What you have to do: Once you have read the listing below, output it again exactly.

Supplied material:

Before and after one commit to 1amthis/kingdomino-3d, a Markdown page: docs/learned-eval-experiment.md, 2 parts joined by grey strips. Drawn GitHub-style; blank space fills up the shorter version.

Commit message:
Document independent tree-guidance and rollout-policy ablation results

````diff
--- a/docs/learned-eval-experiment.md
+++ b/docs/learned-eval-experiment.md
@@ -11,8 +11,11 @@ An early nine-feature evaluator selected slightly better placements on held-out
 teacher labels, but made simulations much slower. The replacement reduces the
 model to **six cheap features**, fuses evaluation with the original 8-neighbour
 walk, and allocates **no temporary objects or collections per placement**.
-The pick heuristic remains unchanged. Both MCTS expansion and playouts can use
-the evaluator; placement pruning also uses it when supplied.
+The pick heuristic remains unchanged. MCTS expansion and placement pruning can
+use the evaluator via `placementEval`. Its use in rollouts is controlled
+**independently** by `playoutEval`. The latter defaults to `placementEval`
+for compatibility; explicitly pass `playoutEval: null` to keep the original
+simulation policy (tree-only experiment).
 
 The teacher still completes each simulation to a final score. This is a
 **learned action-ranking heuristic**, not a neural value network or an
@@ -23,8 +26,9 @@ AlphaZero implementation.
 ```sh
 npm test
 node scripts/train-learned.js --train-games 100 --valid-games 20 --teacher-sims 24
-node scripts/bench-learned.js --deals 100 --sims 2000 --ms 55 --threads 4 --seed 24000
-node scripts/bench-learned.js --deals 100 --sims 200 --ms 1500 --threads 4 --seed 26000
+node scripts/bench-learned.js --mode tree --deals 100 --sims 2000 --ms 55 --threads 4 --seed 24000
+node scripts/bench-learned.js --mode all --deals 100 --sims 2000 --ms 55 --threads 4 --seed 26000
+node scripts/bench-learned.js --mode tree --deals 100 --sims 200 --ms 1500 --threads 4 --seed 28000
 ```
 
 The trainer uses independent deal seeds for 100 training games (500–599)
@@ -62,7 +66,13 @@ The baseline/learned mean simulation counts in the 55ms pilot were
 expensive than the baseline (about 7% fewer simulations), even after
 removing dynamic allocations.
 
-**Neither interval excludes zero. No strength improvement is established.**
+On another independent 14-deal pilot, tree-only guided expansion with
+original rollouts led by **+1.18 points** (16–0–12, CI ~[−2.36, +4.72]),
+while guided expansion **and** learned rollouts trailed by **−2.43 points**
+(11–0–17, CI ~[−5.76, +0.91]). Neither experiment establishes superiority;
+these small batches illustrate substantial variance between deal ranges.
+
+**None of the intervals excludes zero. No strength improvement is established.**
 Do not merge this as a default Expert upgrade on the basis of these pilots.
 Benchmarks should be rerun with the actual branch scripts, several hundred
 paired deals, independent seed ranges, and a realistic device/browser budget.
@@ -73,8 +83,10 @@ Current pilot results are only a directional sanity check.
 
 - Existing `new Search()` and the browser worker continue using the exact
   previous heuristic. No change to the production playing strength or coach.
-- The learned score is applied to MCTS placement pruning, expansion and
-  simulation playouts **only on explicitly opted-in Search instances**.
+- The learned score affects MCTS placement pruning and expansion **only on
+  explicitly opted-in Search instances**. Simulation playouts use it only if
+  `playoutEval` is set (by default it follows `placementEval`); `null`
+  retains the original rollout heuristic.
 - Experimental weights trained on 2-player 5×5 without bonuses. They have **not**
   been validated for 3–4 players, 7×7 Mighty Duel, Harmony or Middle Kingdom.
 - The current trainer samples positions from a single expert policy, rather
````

Answer section:
Before and after one commit to 1amthis/kingdomino-3d, a Markdown page: docs/learned-eval-experiment.md, 2 parts joined by grey strips. Drawn GitHub-style; blank space fills up the shorter version.

Commit message:
Document independent tree-guidance and rollout-policy ablation results

````diff
--- a/docs/learned-eval-experiment.md
+++ b/docs/learned-eval-experiment.md
@@ -11,8 +11,11 @@ An early nine-feature evaluator selected slightly better placements on held-out
 teacher labels, but made simulations much slower. The replacement reduces the
 model to **six cheap features**, fuses evaluation with the original 8-neighbour
 walk, and allocates **no temporary objects or collections per placement**.
-The pick heuristic remains unchanged. Both MCTS expansion and playouts can use
-the evaluator; placement pruning also uses it when supplied.
+The pick heuristic remains unchanged. MCTS expansion and placement pruning can
+use the evaluator via `placementEval`. Its use in rollouts is controlled
+**independently** by `playoutEval`. The latter defaults to `placementEval`
+for compatibility; explicitly pass `playoutEval: null` to keep the original
+simulation policy (tree-only experiment).
 
 The teacher still completes each simulation to a final score. This is a
 **learned action-ranking heuristic**, not a neural value network or an
@@ -23,8 +26,9 @@ AlphaZero implementation.
 ```sh
 npm test
 node scripts/train-learned.js --train-games 100 --valid-games 20 --teacher-sims 24
-node scripts/bench-learned.js --deals 100 --sims 2000 --ms 55 --threads 4 --seed 24000
-node scripts/bench-learned.js --deals 100 --sims 200 --ms 1500 --threads 4 --seed 26000
+node scripts/bench-learned.js --mode tree --deals 100 --sims 2000 --ms 55 --threads 4 --seed 24000
+node scripts/bench-learned.js --mode all --deals 100 --sims 2000 --ms 55 --threads 4 --seed 26000
+node scripts/bench-learned.js --mode tree --deals 100 --sims 200 --ms 1500 --threads 4 --seed 28000
 ```
 
 The trainer uses independent deal seeds for 100 training games (500–599)
@@ -62,7 +66,13 @@ The baseline/learned mean simulation counts in the 55ms pilot were
 expensive than the baseline (about 7% fewer simulations), even after
 removing dynamic allocations.
 
-**Neither interval excludes zero. No strength improvement is established.**
+On another independent 14-deal pilot, tree-only guided expansion with
+original rollouts led by **+1.18 points** (16–0–12, CI ~[−2.36, +4.72]),
+while guided expansion **and** learned rollouts trailed by **−2.43 points**
+(11–0–17, CI ~[−5.76, +0.91]). Neither experiment establishes superiority;
+these small batches illustrate substantial variance between deal ranges.
+
+**None of the intervals excludes zero. No strength improvement is established.**
 Do not merge this as a default Expert upgrade on the basis of these pilots.
 Benchmarks should be rerun with the actual branch scripts, several hundred
 paired deals, independent seed ranges, and a realistic device/browser budget.
@@ -73,8 +83,10 @@ Current pilot results are only a directional sanity check.
 
 - Existing `new Search()` and the browser worker continue using the exact
   previous heuristic. No change to the production playing strength or coach.
-- The learned score is applied to MCTS placement pruning, expansion and
-  simulation playouts **only on explicitly opted-in Search instances**.
+- The learned score affects MCTS placement pruning and expansion **only on
+  explicitly opted-in Search instances**. Simulation playouts use it only if
+  `playoutEval` is set (by default it follows `placementEval`); `null`
+  retains the original rollout heuristic.
 - Experimental weights trained on 2-player 5×5 without bonuses. They have **not**
   been validated for 3–4 players, 7×7 Mighty Duel, Harmony or Middle Kingdom.
 - The current trainer samples positions from a single expert policy, rather
````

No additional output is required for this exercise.